Gough Island /ˈɡɒf/, also known historically as Gonçalo Álvares or mistakenly as Diego Alvarez, is a volcanic island in the South Atlantic Ocean. It is a dependency of Tristan da Cunha and part of the British overseas territory of Saint Helena, Ascension and it is uninhabited except for the personnel of a weather station which the South African National Antarctic Programme has maintained continually on the island since 1956. It is one of the most remote places with a constant human presence, Gough Island and Inaccessible Island comprise the UNESCO World Heritage Site of Gough and Inaccessible Islands. The island was first named Ilha de Gonçalo Álvares on Portuguese maps and it was named Gough Island after Captain Charles Gough of the Richmond who sighted the island in 1732. Confusion of the unusual Portuguese saint name Gonçalo with Spanish Diego led to the misnomer Diego Alvarez island in English sources from the 1800s to 1930s. However, the most likely explanation is that it was simply a misreading of Is de Go Alvarez, the name by which the island is represented on some of the early charts, the de Go mutating into Diego. The details of the discovery of Gough Island are unclear, maps during the next three centuries named the island after him. On some later maps, this was given as Diego Alvarez. According to some historians, the English merchant Anthony de la Roché was the first to land on the island, Charles Gough rediscovered the island on 3 March 1732, thinking it was Gonçalo Álvares. Then, in 1732, Captain Gough of the British ship Richmond reported the discovery of a new island, in the early 19th century, sealers sometimes briefly inhabited the island. The earliest known example is a gang from the U. S. ship Amethyst which remained on the island in 1806–1807. The Scottish National Antarctic Expedition on the Scotia made the first visit to the island by a party on 21 April 1904. The Quest Expedition also stopped at the island in 1922, Gough Island was formally claimed in 1938 for Britain, during a visit by HMS Milford of the Royal Navy. In 1995, the island was inscribed as a UNESCO World Heritage Site, in 2004, the site was extended to include Inaccessible Island and renamed Gough and Inaccessible Islands. Gough Island is roughly rectangular with a length of 13 km and it has an area of 91 km2 and rises to heights of over 900 m above sea level. Topographic features include the highest Peak, Edinburgh Peak, Hags Tooth, Mount Rowett, Sea Elephant Bay, Quest Bay, the islands have a cool-temperate oceanic climate, and lie on the edge of the roaring forties. Gough Islands temperatures are very solid between 11 °C and 17 °C during the day year-round, due to its position far out in the Atlantic Ocean. The Atlantic is much cooler in the southern hemisphere than the northern, as a result, summers are extremely cool

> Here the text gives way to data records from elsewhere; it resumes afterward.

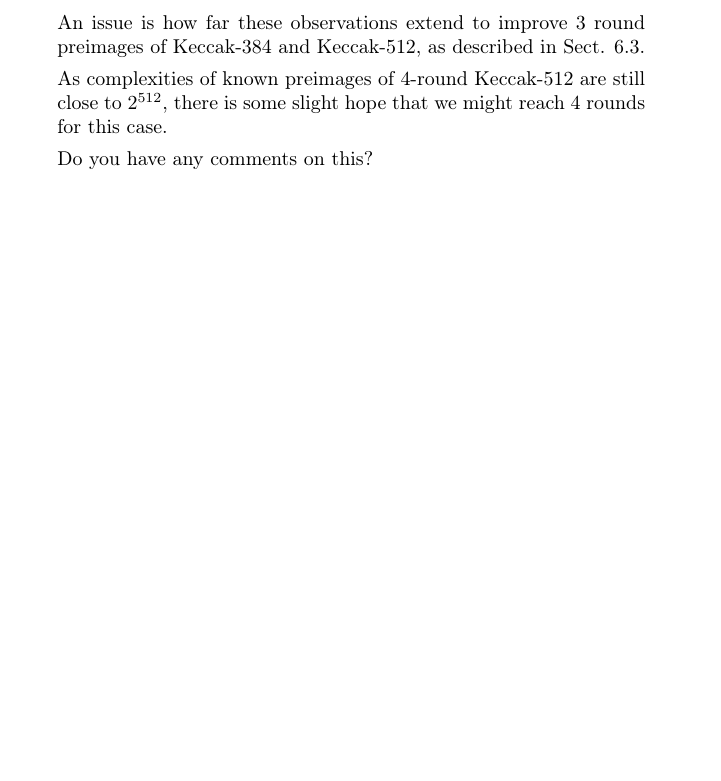
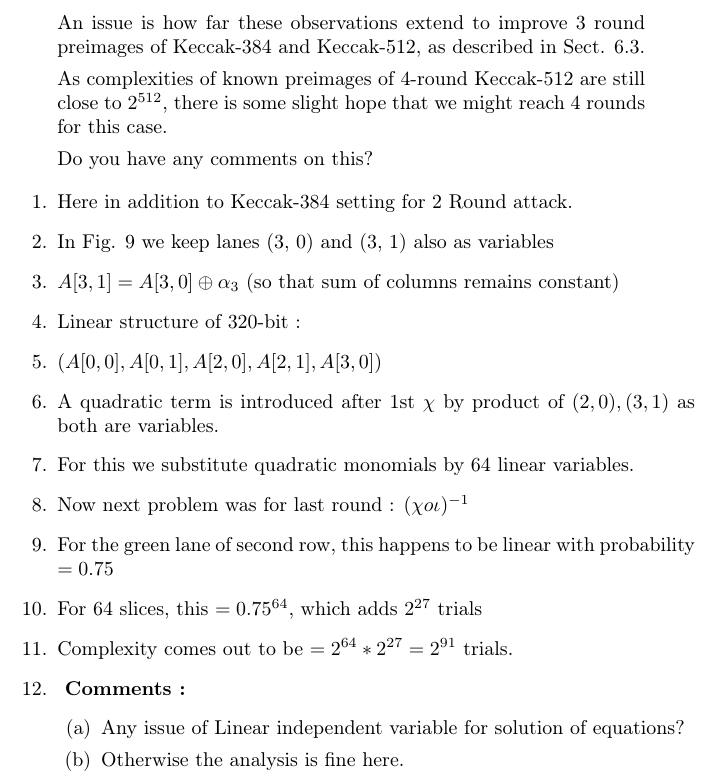
Before and after one commit to nickedes/keccak-Documents, a LaTeX document (latex/keccak-preimage.tex): part of page 3 of 3, cut so that both start at the same text, the shorter picture padded with empty space. Compiled offline with pdfLaTeX.

Commit message:
added my comments based on the suggestion

```diff
--- a/latex/keccak-preimage.tex
+++ b/latex/keccak-preimage.tex
@@ -88,5 +88,23 @@ Mail contents are :
     Do you have any comments on this?
     \end{quote}
 
+    \begin{enumerate}
+        \item Here in addition to Keccak-384 setting for 2 Round attack.
+        \item In Fig. 9 we keep lanes (3, 0) and (3, 1) also as variables
+        \item $A[3, 1] = A[3, 0] \oplus \alpha_3$ (so that sum of columns remains constant)
+        \item Linear structure of 320-bit :
+        \item $( A[0, 0], A[0, 1], A[2, 0], A[2, 1], A[3, 0] )$
+        \item A quadratic term is introduced after 1st $\chi$ by product of $(2, 0), (3, 1)$ as both are variables.
+        \item For this we substitute quadratic monomials by 64 linear variables.
+        \item Now next problem was for last round : $(\chi o \iota)^{-1}$
+        \item For the green lane of second row, this happens to be linear with probability $= 0.75$
+        \item For 64 slices, this $= 0.75^{64}$, which adds $2^{27}$ trials
+        \item Complexity comes out to be $ = 2^{64} * 2^{27} = 2^{91}$ trials.
+        \item \textbf{ Comments : }
+        \begin{enumerate}
+            \item Any issue of Linear independent variable for solution of equations?
+            \item Otherwise the analysis is fine here.
+        \end{enumerate}
+    \end{enumerate}
 
 \end{document}
```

East coast of Gough Island with 115 m high Penguin Islet lying 0.8 km off the point.
Elephant seal at Gough Island depicted on a 1954 Tristan da Cunha stamp